In the life-stories told by Tsukuru’s friends you can trace the development from disconnection and falsity to an enlightened authenticity. Ako sells a bogus self-help course; Ao sells cars. Kuro has moved to Finland, and actually makes something – her beautiful free-form pottery. And of course Tsukuru – whose name means “builder” – helps to design train stations, the most practical and grounded vocation of all. In fact Tsukuru has possessed the very thing he has been seeking all along.
When Tsukuru travels to Finland to see Kuro, he finds her still haunted by the past. She has married a Finnish potter, and changed her name to Eri in a futile effort to extirpate her previous existence. But it’s a hopeless task. “You can put a lid on memory, but you can’t hide history,” Sara tells Tsukuru.
Eri knows it’s true. She regrets siding absolutely with her friend against the absent ‘culprit’ but still doesn’t know how she could have acted differently. Evil spirits, the trauma of the event, followed Shira everywhere, like “dark elves in a forest.” Shira needed protection and absolute fealty from someone.
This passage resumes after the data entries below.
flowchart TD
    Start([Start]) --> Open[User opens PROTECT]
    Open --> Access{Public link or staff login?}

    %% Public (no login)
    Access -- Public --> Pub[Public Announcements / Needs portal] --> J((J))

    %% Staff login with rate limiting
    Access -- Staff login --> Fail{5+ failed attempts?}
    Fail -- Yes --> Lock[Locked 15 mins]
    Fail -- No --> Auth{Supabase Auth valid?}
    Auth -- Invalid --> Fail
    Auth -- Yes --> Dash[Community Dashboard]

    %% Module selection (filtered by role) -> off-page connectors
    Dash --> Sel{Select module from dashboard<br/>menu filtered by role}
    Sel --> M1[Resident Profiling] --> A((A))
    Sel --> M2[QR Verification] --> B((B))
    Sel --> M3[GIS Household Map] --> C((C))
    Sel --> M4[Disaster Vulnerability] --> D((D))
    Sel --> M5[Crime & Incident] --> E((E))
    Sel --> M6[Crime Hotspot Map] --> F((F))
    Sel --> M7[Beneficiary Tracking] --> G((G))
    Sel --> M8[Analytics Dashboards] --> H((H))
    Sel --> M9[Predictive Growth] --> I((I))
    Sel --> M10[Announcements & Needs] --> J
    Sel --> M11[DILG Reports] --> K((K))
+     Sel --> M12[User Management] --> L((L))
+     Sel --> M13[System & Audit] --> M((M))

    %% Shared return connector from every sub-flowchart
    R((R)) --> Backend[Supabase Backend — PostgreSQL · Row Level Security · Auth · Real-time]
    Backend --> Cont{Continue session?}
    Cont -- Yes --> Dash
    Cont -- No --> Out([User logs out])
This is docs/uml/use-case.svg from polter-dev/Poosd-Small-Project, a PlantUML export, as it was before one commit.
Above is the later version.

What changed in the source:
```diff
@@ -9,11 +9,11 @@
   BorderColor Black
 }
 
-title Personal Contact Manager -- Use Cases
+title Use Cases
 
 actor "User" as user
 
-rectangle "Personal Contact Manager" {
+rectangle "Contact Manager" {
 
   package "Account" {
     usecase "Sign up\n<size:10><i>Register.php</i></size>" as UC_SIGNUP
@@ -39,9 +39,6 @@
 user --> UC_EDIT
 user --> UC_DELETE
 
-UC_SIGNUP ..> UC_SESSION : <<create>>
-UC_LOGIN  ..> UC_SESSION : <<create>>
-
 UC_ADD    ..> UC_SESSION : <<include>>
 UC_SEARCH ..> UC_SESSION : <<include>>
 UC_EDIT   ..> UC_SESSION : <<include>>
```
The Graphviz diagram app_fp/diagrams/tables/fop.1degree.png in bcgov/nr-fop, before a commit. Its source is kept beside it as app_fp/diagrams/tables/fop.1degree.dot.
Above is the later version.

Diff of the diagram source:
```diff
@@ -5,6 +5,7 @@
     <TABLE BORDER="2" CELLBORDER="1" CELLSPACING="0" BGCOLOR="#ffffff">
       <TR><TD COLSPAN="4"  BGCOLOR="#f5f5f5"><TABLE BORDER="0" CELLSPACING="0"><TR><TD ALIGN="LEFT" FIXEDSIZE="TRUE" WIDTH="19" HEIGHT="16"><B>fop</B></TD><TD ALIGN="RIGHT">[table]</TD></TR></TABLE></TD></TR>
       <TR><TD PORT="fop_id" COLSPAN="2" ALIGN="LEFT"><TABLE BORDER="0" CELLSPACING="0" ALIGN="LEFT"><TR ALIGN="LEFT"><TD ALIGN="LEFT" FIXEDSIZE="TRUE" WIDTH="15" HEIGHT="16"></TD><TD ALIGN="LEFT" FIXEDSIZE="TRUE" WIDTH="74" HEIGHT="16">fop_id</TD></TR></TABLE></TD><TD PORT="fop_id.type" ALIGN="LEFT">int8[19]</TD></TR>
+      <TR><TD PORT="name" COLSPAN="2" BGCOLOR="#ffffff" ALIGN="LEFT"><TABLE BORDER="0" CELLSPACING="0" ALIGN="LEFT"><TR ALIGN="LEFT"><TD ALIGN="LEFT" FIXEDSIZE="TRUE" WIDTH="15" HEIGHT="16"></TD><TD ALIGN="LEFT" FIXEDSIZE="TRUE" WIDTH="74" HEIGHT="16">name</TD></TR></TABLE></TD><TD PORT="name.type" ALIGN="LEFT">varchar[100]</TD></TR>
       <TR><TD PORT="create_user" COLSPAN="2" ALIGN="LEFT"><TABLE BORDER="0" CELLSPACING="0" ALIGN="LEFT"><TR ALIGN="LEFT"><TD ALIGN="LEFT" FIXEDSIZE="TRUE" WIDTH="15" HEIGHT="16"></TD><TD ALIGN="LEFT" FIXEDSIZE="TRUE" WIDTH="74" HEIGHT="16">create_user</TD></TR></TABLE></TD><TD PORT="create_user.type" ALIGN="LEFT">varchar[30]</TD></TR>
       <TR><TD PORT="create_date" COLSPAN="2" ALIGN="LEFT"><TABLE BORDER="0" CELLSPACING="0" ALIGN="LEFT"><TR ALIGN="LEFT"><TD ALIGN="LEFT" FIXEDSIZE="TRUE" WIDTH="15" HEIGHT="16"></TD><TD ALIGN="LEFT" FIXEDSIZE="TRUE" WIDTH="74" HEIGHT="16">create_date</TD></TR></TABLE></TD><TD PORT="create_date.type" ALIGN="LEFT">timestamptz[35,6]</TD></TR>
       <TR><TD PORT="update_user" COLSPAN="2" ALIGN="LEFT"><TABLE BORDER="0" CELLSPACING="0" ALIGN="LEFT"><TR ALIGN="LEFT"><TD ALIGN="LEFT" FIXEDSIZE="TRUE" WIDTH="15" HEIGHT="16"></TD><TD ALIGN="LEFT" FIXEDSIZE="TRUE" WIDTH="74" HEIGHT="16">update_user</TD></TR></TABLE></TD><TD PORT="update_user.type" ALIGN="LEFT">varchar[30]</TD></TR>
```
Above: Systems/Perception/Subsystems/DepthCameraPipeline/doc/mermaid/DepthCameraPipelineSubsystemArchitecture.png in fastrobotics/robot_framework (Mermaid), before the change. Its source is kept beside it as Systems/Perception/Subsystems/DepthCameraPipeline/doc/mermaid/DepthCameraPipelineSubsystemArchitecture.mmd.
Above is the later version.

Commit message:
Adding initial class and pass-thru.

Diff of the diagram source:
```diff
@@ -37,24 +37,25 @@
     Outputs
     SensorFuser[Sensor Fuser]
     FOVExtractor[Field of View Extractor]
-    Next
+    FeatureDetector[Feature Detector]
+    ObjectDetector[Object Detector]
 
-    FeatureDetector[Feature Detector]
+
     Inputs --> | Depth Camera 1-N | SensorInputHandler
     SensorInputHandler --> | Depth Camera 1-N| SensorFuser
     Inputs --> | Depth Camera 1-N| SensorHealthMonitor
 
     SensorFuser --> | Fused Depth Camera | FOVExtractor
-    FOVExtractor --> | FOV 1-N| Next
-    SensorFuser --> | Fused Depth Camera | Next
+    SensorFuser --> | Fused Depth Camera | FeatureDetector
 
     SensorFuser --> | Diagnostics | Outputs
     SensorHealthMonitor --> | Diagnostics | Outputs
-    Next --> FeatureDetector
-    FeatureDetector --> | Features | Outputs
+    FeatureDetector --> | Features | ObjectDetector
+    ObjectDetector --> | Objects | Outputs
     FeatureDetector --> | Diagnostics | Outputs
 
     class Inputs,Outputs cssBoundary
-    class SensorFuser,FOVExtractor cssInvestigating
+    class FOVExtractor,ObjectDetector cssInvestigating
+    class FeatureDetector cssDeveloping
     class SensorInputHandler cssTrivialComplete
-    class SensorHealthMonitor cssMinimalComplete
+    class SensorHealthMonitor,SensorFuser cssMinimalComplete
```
Eri was the only one who could grant it to her.
The answers Tsukuru needs most — who really committed the crime, and why Shira chose to blame him, died with her. He will never get to ask her the most important questions, as he will never get to hear her play Mal du Pays on the piano again.
Tsukuru returns to Japan from Finland, where his long-standing sense of solitude and exile had finally found some objective correlative: eating strange food in cafés, surrounded by the clatter of a foreign language, the street signs and newspapers inscrutable behind a foreign alphabet. Back in Tokyo, returned from exile, the city starts to feel like home.
In the closing moments of the book, Tsukuru thinks:
If Sara chooses me, I’m going to propose to her right away. And give her everything I’m capable of giving – every single thing. Before I get lost in a dark forest. Before the bad elves grab me.
Not everything was lost in the flow of time. That’s what Tskuru should have said to Eri when he said goodbye at the lakeside in Finland. But that point, he couldn’t put it into words.We truly believed in something back then, and we knew we were the kind of people capable of believing in something – with all our hearts. And that kind of hope will never simply vanish.
He calmed himself, shut his eyes and fell asleep. The rear light of consciousness, like the last express train of the night, began to fade into the distance, gradually speeding up, growing smaller until it was finally, sucked into the depths of the night, where it disappeared. All that remained was the sound of the wind slipping through a stand of white birch trees.
Murakami has returned to an earlier style of story-telling here, but the intervening years have left their mark. Anchored in reality as Norwegian Wood was twenty-seven years ago, the mundane reality of the new book is imbricated with dreams and magic, from the image patterning of music and color (Sara’s name is as colorless, finally, as Tsukuru’s), to the psychically gifted pianist and the mysterious effect of the music he plays on Tsukru’s sexual, violent, inexplicable dreams. In one of them, Tsukuru is flayed by birds, his skin replaced by some unknown substance between eggs and feathers.
Do the auras the pianist sees really exist? Does embracing death really render them visible? Are the dark forest elves real that pursued Shira real or metaphorical? Did Tsukuru actually attack Shira in some somnambulistic fugue state? Did he have sex with his friend Haida, or merely dream it? The author leaves these mysteries unresolved, like the tragic events of Shira’s life and death. But their presence deepens and invigorates the most straightforward and open-hearted book Haruki Murakami has ever written.